In remarks which appeared to signal limits to how far the Zimbabwe government is prepared to go to satisfy the international community as to the freedom and fairness of its elections, President Robert Mugabe has warned the West not to interfere with what he says are Zimbabwean internal affairs in elections due next year.
Delivering his annual state of the union address in parliament Tuesday, Mr. Mugabe said that only “friendly and objective” countries will be allowed to send observers to the elections which his government says will be held in March, following a round of local council elections scheduled to be held in January.
Mr. Mugabe said Zimbabwe will hold elections guided by the “constitution and laws as we have always done." Charges of political violence, intimidation and ballot rigging tarnished general elections in 2000 and 2005, and the presidential election in 2002 in which Mr. Mugabe was re-elected. He says he will seek re-election in 2008.
The statement raised further questions as to whether the president is committed to putting into practice the accords eventually agreed on by negotiators from his ruling ZANU-PF party and the opposition Movement for Democratic Change who have been engaged in crisis resolution talks under South African mediation since March.
The most important focus of the talks as far as the opposition is concerned is electoral reform, including guarantees that the next elections will be free and fair, a guarantee which many observers say can't be honored without international monitoring.
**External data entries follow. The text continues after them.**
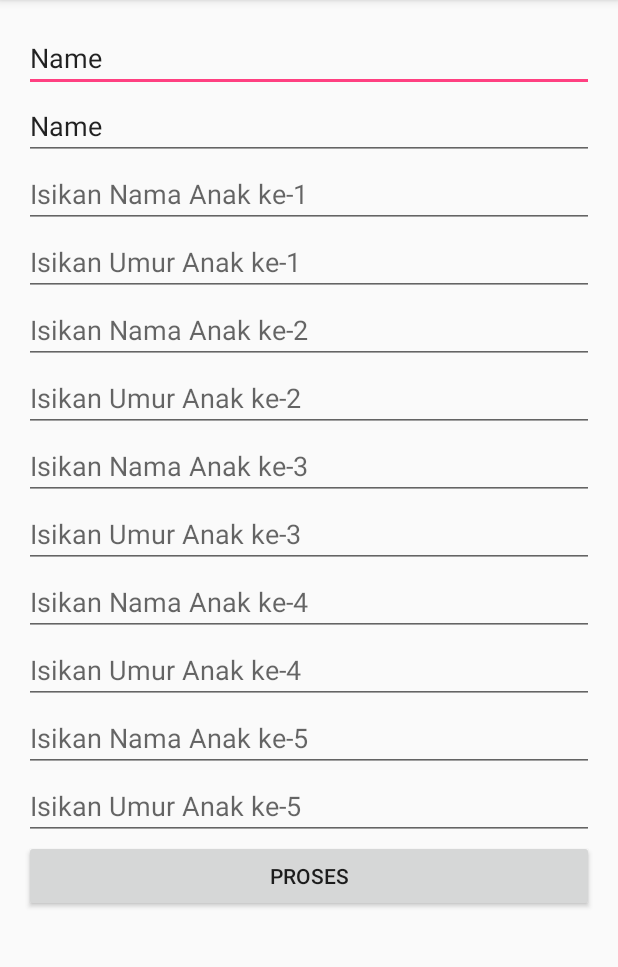
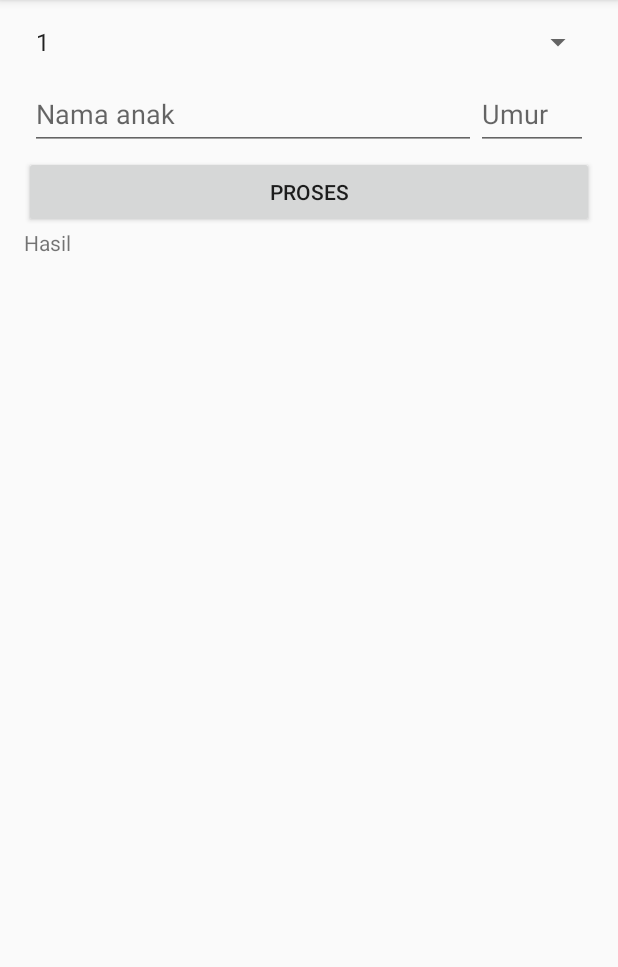
Before and after one commit to AinunNisaa/AdvancedWidget1, an Android app: the screen it shows after launch (MainActivity), on a phone screen of 412 x 824 dp, the part 84-1051 px from its top. Run offline under Robolectric (Android 15) with nearby library versions, the phone set to English and light mode, and no system bars.

Commit message:
Widget Programming Final Part

```diff
--- a/app/build.gradle
+++ b/app/build.gradle
@@ -25,5 +25,6 @@ dependencies {
         exclude group: 'com.android.support', module: 'support-annotations'
     })
     compile 'com.android.support:appcompat-v7:23.3.0'
+    compile 'com.android.support:design:23.3.0'
     testCompile 'junit:junit:4.12'
 }
--- a/app/src/main/java/id/sch/smktelkom_mlg/learn/advancedwidget1/MainActivity.java
+++ b/app/src/main/java/id/sch/smktelkom_mlg/learn/advancedwidget1/MainActivity.java
@@ -2,44 +2,76 @@ package id.sch.smktelkom_mlg.learn.advancedwidget1;
 
 import android.os.Bundle;
 import android.support.v7.app.AppCompatActivity;
-import android.text.InputType;
+import android.view.LayoutInflater;
 import android.view.View;
-import android.widget.Button;
+import android.widget.AdapterView;
+import android.widget.ArrayAdapter;
 import android.widget.EditText;
 import android.widget.LinearLayout;
+import android.widget.Spinner;
 import android.widget.TextView;
 
 public class MainActivity extends AppCompatActivity {
 
+    Spinner spJumlah;
+    LinearLayout llAnak;
+    TextView tvHasil;
 
     @Override
     protected void onCreate(Bundle savedInstanceState) {
         super.onCreate(savedInstanceState);
         setContentView(R.layout.activity_main);
 
-        final LinearLayout llMain = (LinearLayout) findViewById(R.id.LinearLayoutMain);
+        spJumlah = (Spinner) findViewById(R.id.spinnerJumlahAnak);
+        Integer[] arJumlah = new Integer[10];
+        for (int i = 0; i < 10; i++) {
+            arJumlah[i] = i + 1;
+        }
+        ArrayAdapter adapter = new ArrayAdapter<>(this,
+                android.R.layout.simple_spinner_item, arJumlah);
+        adapter.setDropDownViewResource(android.R.layout.simple_spinner_dropdown_item);
+        spJumlah.setAdapter(adapter);
 
-        addEditText(llMain);
+        llAnak = (LinearLayout) findViewById(R.id.linearLayoutAnak);
+        tvHasil = (TextView) findViewById(R.id.textViewHasil);
 
-        Button bProses = new Button(this);
-        bProses.setText("Proses");
-        llMain.addView(bProses);
-        final TextView tvHasil = new TextView(this);
-        llMain.addView(tvHasil);
-
-        bProses.setOnClickListener(new View.OnClickListener() {
+        findViewById(R.id.buttonProses).setOnClickListener(new View.OnClickListener() {
             @Override
             public void onClick(View view) {
-                doProses(llMain);
+                doProses();
+            }
+        });
+        spJumlah.setOnItemSelectedListener(new AdapterView.OnItemSelectedListener() {
+            @Override
+            public void onItemSelected(AdapterView<?> adapterView, View view, int i, long l) {
+                addEditText((int) spJumlah.getSelectedItem());
+            }
+
+            @Override
+            public void onNothingSelected(AdapterView<?> adapterView) {
+
             }
         });
     }
 
-    private void doProses(LinearLayout llMain) {
+    private void addEditText(int jumlah) {
+        llAnak.removeAllViews();
+        for (int i = 1; i <= jumlah; i++) {
+            View v = LayoutInflater.from(this).inflate(R.layout.layout_anak, llAnak, false);
+            v.setTag("Anak" + i);
+            llAnak.addView(v);
+        }
+    }
+
+
+    private void doProses() {
+        int jumlah = (int) spJumlah.getSelectedItem();
         String hasil = "";
-        for (int i = 0; i < 5; i++) {
-            EditText etNama = (EditText) llMain.getChildAt(i * 2);
-            EditText etUmur = (EditText) llMain.getChildAt((i * 2) + 1);
+        for (int i = 1; i <= jumlah; i++) {
+            LinearLayout llNow = (LinearLayout) llAnak.findViewWithTag("Anak" + i);
+
+            EditText etNama = (EditText) llNow.findViewById(R.id.editTextNama);
+            EditText etUmur = (EditText) llNow.findViewById(R.id.editTextUmur);
 
             String nama = etNama.getText().toString().trim();
             String umur = etUmur.getText().toString();
@@ -47,23 +79,8 @@ public class MainActivity extends AppCompatActivity {
             if (umur.isEmpty())
                 umur = "0";
             if (!nama.isEmpty())
-                hasil += "Anak ke-" + (i + 1) + ": " + nama + " umur " + umur + " tahun\n";
-
+                hasil += "Anak ke-" + i + " : " + nama + " umur " + umur + " tahun\n";
         }
-        TextView tvHasil = (TextView) llMain.getChildAt(11);
         tvHasil.setText(hasil);
     }
-
-    private void addEditText(LinearLayout llMain) {
-        for (int i = 1; i <= 5; i++) {
-            final EditText etNama = new EditText(this);
-            llMain.addView(etNama);
-            etNama.setHint("Isikan Nama Anak ke-" + i);
-
-            final EditText etUmur = new EditText(this);
-            llMain.addView(etUmur);
-            etUmur.setHint("Isikan Umur Anak ke-" + i);
-            etUmur.setInputType(InputType.TYPE_CLASS_NUMBER);
-        }
-    }
 }
--- a/app/src/main/res/layout/activity_main.xml
+++ b/app/src/main/res/layout/activity_main.xml
@@ -1,7 +1,11 @@
 <?xml version="1.0" encoding="utf-8"?>
-<LinearLayout xmlns:android="http://schemas.android.com/apk/res/android"
+<ScrollView xmlns:android="http://schemas.android.com/apk/res/android"
     xmlns:tools="http://schemas.android.com/tools"
-    android:id="@+id/LinearLayoutMain"
+    android:layout_width="match_parent"
+    android:layout_height="match_parent">
+
+    <LinearLayout
+        android:id="@+id/activity_main"
         android:layout_width="match_parent"
         android:layout_height="match_parent"
         android:orientation="vertical"
@@ -11,19 +15,29 @@
         android:paddingTop="@dimen/activity_vertical_margin"
         tools:context="id.sch.smktelkom_mlg.learn.advancedwidget1.MainActivity">
 
-    <EditText
-        android:id="@+id/editText"
+        <Spinner
+            android:id="@+id/spinnerJumlahAnak"
+            android:layout_width="match_parent"
+            android:layout_height="wrap_content" />
+
+        <LinearLayout
+            android:id="@+id/linearLayoutAnak"
             android:layout_width="match_parent"
             android:layout_height="wrap_content"
-        android:ems="10"
-        android:inputType="textPersonName"
-        android:text="Name" />
+            android:orientation="vertical" />
 
-    <EditText
-        android:id="@+id/editText2"
+        <Button
+            android:id="@+id/buttonProses"
             android:layout_width="match_parent"
             android:layout_height="wrap_content"
-        android:ems="10"
-        android:inputType="textPersonName"
-        android:text="Name" />
+            android:text="Proses" />
+
+        <TextView
+            android:id="@+id/textViewHasil"
+            android:layout_width="match_parent"
+            android:layout_height="wrap_content"
+            android:text="Hasil" />
+
     </LinearLayout>
+
+</ScrollView>
--- /dev/null
+++ b/app/src/main/res/layout/layout_anak.xml
@@ -0,0 +1,35 @@
+<?xml version="1.0" encoding="utf-8"?>
+<LinearLayout xmlns:android="http://schemas.android.com/apk/res/android"
+    android:layout_width="match_parent"
+    android:layout_height="match_parent"
+    android:padding="4dp"
+    android:weightSum="1">
+
+    <android.support.design.widget.TextInputLayout
+        android:layout_width="0dp"
+        android:layout_height="wrap_content"
+        android:layout_weight="0.8">
+
+        <android.support.design.widget.TextInputEditText
+            android:id="@+id/editTextNama"
+            android:layout_width="match_parent"
+            android:layout_height="match_parent"
+            android:hint="Nama anak" />
+
+    </android.support.design.widget.TextInputLayout>
+
+    <android.support.design.widget.TextInputLayout
+        android:layout_width="0dp"
+        android:layout_height="wrap_content"
+        android:layout_weight="0.2">
+
+        <android.support.design.widget.TextInputEditText
+            android:id="@+id/editTextUmur"
+            android:layout_width="match_parent"
+            android:layout_height="match_parent"
+            android:hint="Umur"
+            android:maxLength="2" />
+
+    </android.support.design.widget.TextInputLayout>
+
+</LinearLayout>
```
Lines whose indentation alone changed are shown as unchanged.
Researcher Patrick Rankumise of the Africa Institute in Pretoria, South Africa, a specialist on the Southern African Development Community, told reporter Carole Gombakomba of VOA's Studio 7 for Zimbabwe that SADC must enforce its principles and guidelines and compel Zimbabwe to comply with international standards.